**PROMPT:**
Any image in the records should be left out; output everything else exactly.

**MATERIAL FOR THE TASK:**
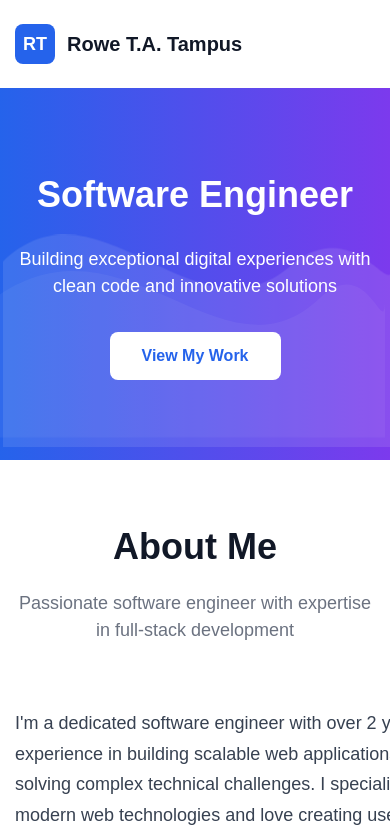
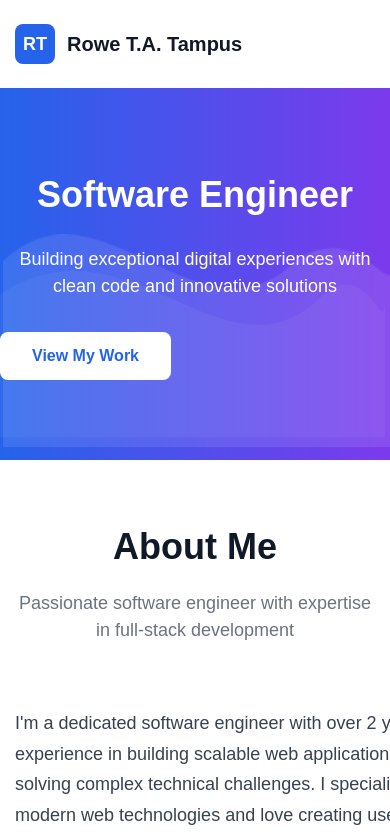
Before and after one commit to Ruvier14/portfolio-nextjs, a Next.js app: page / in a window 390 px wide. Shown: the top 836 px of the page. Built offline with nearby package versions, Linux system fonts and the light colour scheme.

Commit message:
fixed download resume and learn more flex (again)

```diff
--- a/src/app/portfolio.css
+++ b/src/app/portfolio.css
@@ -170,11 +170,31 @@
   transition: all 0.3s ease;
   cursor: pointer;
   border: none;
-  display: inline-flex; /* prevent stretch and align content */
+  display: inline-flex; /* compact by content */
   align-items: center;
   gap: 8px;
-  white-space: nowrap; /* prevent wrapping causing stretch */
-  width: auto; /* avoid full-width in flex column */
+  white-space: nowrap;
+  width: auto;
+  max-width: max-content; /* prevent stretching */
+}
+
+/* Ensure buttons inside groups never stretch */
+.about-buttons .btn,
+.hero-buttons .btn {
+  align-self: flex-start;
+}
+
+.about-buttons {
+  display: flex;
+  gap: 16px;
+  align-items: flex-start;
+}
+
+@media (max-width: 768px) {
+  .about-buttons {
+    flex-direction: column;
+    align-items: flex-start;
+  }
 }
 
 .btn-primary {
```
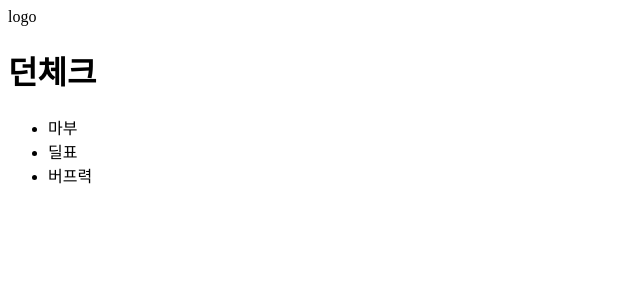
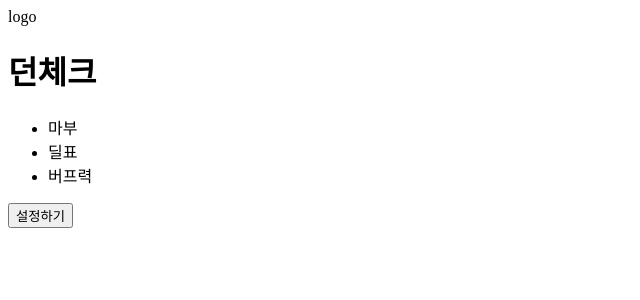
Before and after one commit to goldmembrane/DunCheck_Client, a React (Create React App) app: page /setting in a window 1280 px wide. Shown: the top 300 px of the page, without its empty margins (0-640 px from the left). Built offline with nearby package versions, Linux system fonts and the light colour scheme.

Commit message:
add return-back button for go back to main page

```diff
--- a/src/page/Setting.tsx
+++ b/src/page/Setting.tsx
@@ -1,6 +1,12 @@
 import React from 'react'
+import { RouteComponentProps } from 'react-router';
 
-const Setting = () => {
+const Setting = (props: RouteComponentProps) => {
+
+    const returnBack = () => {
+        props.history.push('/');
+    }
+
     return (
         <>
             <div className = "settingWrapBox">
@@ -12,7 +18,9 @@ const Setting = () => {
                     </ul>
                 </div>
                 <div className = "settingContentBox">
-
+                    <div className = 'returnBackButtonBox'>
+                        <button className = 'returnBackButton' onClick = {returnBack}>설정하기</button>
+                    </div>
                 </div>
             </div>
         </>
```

**FINISHED TASK:**
Before and after one commit to Ruvier14/portfolio-nextjs, a Next.js app: page / in a window 390 px wide. Shown: the top 836 px of the page. Built offline with nearby package versions, Linux system fonts and the light colour scheme.

Commit message:
fixed download resume and learn more flex (again)

```diff
--- a/src/app/portfolio.css
+++ b/src/app/portfolio.css
@@ -170,11 +170,31 @@
   transition: all 0.3s ease;
   cursor: pointer;
   border: none;
-  display: inline-flex; /* prevent stretch and align content */
+  display: inline-flex; /* compact by content */
   align-items: center;
   gap: 8px;
-  white-space: nowrap; /* prevent wrapping causing stretch */
-  width: auto; /* avoid full-width in flex column */
+  white-space: nowrap;
+  width: auto;
+  max-width: max-content; /* prevent stretching */
+}
+
+/* Ensure buttons inside groups never stretch */
+.about-buttons .btn,
+.hero-buttons .btn {
+  align-self: flex-start;
+}
+
+.about-buttons {
+  display: flex;
+  gap: 16px;
+  align-items: flex-start;
+}
+
+@media (max-width: 768px) {
+  .about-buttons {
+    flex-direction: column;
+    align-items: flex-start;
+  }
 }
 
 .btn-primary {
```
Before and after one commit to goldmembrane/DunCheck_Client, a React (Create React App) app: page /setting in a window 1280 px wide. Shown: the top 300 px of the page, without its empty margins (0-640 px from the left). Built offline with nearby package versions, Linux system fonts and the light colour scheme.

Commit message:
add return-back button for go back to main page

```diff
--- a/src/page/Setting.tsx
+++ b/src/page/Setting.tsx
@@ -1,6 +1,12 @@
 import React from 'react'
+import { RouteComponentProps } from 'react-router';
 
-const Setting = () => {
+const Setting = (props: RouteComponentProps) => {
+
+    const returnBack = () => {
+        props.history.push('/');
+    }
+
     return (
         <>
             <div className = "settingWrapBox">
@@ -12,7 +18,9 @@ const Setting = () => {
                     </ul>
                 </div>
                 <div className = "settingContentBox">
-
+                    <div className = 'returnBackButtonBox'>
+                        <button className = 'returnBackButton' onClick = {returnBack}>설정하기</button>
+                    </div>
                 </div>
             </div>
         </>
```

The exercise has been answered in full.